So- RECOGNIZE your triggers first.
«Not necessarily abusive language but an abusive tone of voice.
Are you familiar with that tone? The words are fine-ish, but the manner is sharp and volatile.»
Oh, do I recocnize this? Most definately. And it is really draining to be around. It has taken years of hard work, trying and failing, for me to not absorb the others feelings. For most of my life I felt I had done something wrong. Then one day I realized that I hadn’t done anything, it wasn’t my fault! And I started working.
Now I start with observing. Is it mine or is it theirs? What am I feeling? How is this affecting me? Most of the time I can recognize that this is pulling me down. Do I want that? The answer is never «yes».
I also observe how it is affecting my children. And I can help them get out of the persons grip and downpulling.

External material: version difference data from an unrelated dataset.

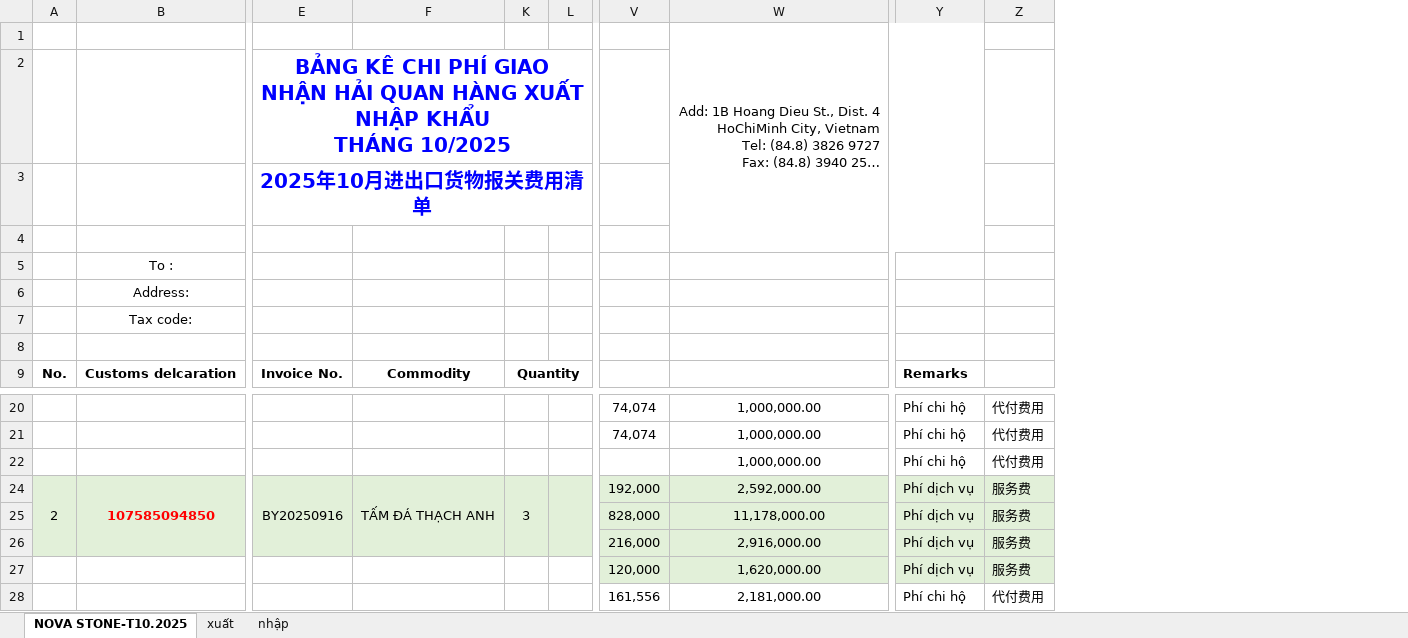
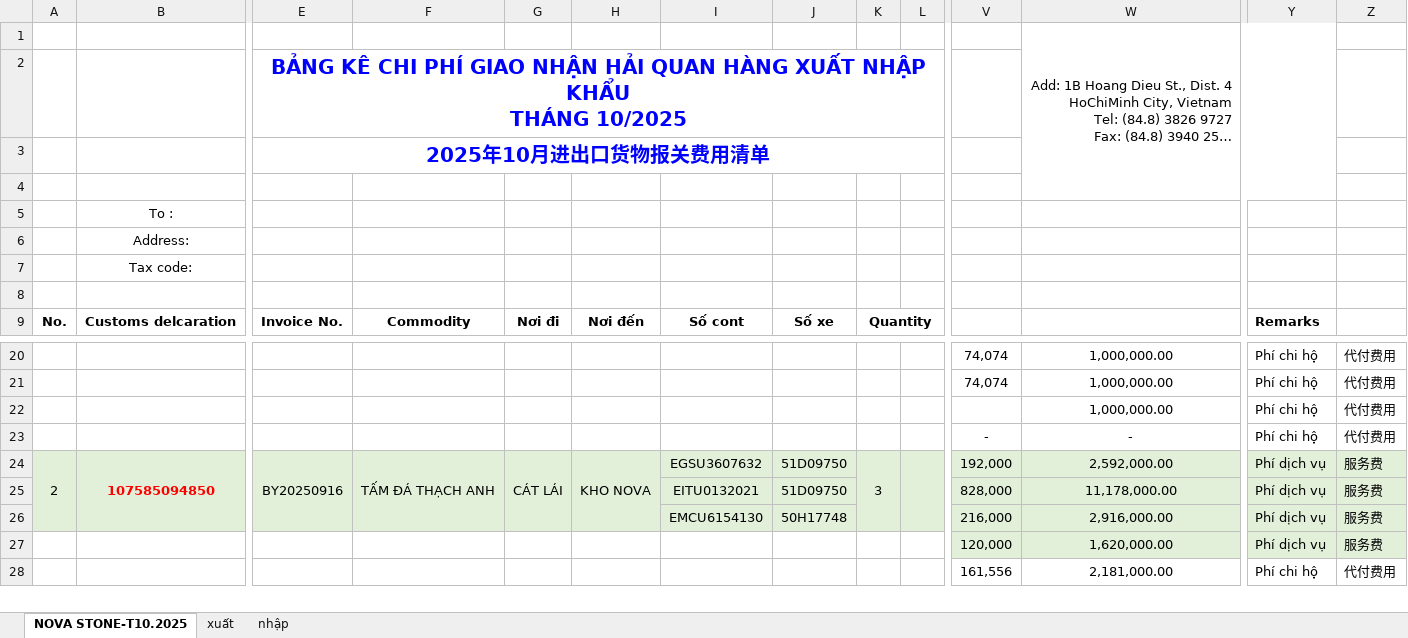
Before and after one commit to nguyenductrong1207/Tools, an Excel workbook: bang_ke/bly/BẢNG KÊ CÔNG NỢ-STONE-T10.25 - final.xlsx, sheet NOVA STONE-T10.2025, drawn as a sheet; only a part is shown, gaps mark what is left out; long unchanged cells end in …; values as stored, in another font and other column widths than the file's, no borders; charts and pictures and conditional formats not drawn; rows hold the shown columns only; the diff names each change by its address in the sheet, - before the commit and + after, or states it on an @@ line.

```diff
--- a/bang_ke/bly/BẢNG KÊ CÔNG NỢ-STONE-T10.25 - final.xlsx (sheet NOVA STONE-T10.2025)
+++ b/bang_ke/bly/BẢNG KÊ CÔNG NỢ-STONE-T10.25 - final.xlsx (sheet NOVA STONE-T10.2025)
@@ column G unhidden, row 9: Nơi đi; row 24: CÁT LÁI @@
@@ column H unhidden, row 9: Nơi đến; row 24: KHO NOVA @@
@@ column I unhidden, row 9: Số cont; rows 24-26: EGSU3607632 | EITU0132021 | EMCU6154130 @@
@@ column J unhidden, row 9: Số xe; rows 24-26: 51D09750 | 51D09750 | 50H17748 @@
@@ row 23 unhidden:  |  |  |  |  |  |  |  |  |  | - | - | Phí chi hộ | 代付费用 @@
```
Also changed, not shown: bang_ke/bly/BẢNG KÊ CÔNG NỢ-STONE-T10.25 - Sample.xlsx, 7 other files.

It used to feel very exhausting to pull us all out of the pit, but now it feels more easy. I like feeling good. I can’t say that the others mood doesn’t bother me. I mean, on a deep level this is something I don’t want to have around in my life. But it doesn’t affect me much anymore.
Distance is key. The yearning for connection sits deep, but protecting myself and the kids from the toxic space is life saving. Sanitizing. Brings me sanity.
I laugh with them. I put on some music and dance. We go outside and have fun. We draw, paint, play games. I also talk with them and put into words how the other was behaving. I don’t make it into a big deal, but ask them how they felt and kind of state the facts. Yeah, he was moldy today. Or irritated. It might feel like it, but you didn’t do anything wrong.
Sometimes he crosses a line, and I let them know what’s not ok to do.
The balance between policing and beeing clear on what I expect has been a bumpy road.
My challenge now is to voice my boundaries in the situation. If he is in a moldy mood, I know that bringing it up might just put fuel to the flame. Do I want that for me and the kids? I want to let them know we always can voice our feelings and needs. But is it worth it if confronting just makes the grip tighter?
I think you are right, Michelle, that talking in this situation doesn’t do any good. I still feel I need to work on beeing more clear on what feels ok and not for me. And doing it with dignity and politeness.
I was having a discussion with my daughter one night, i was visiting at her and her husbands house, we have a great relationship, and we were on opposite ends of a subject at the time. As a mom we always want to help and sometimes we just need to listen but I wasn't picking up on that at the time. So the conversation got a little heated and i realized i needed to just walk away and get into my own space, it was late so i excused myself and went to bed. Well a few minutes went by and my daughter walks in and tearfully apologizes! She recognized in that moment how much I had learned, how much i had grown, she was so proud of me! She felt so bad because she was just having a bad moment and that's OK. We hugged and laughed and moved on. I have a strong daughter and she wants me to be a strong mom, i get stronger every day.
I have been listening to the Love over Addiction podcast. I love all of the information and would love to look at old blog post or information about the Love Over programs.
My son was calling me multiple times a day. Not necessarily always drunk but to the point where I was his only point of contact with the outside world and it became draining to me. Often times he would call and have nothing to say and took on the Eeyore persona....woe is me attitude. I finally told him I loved him but needed some space especially from the middle of night calls which I had put a boundary in place for and turned off my phone for but waking up first thing in the morning and seeing that on my phone became very stressful. I just hit a month break from talking and texting him and it appears he has branded out and figured out other things/people to occupy his time.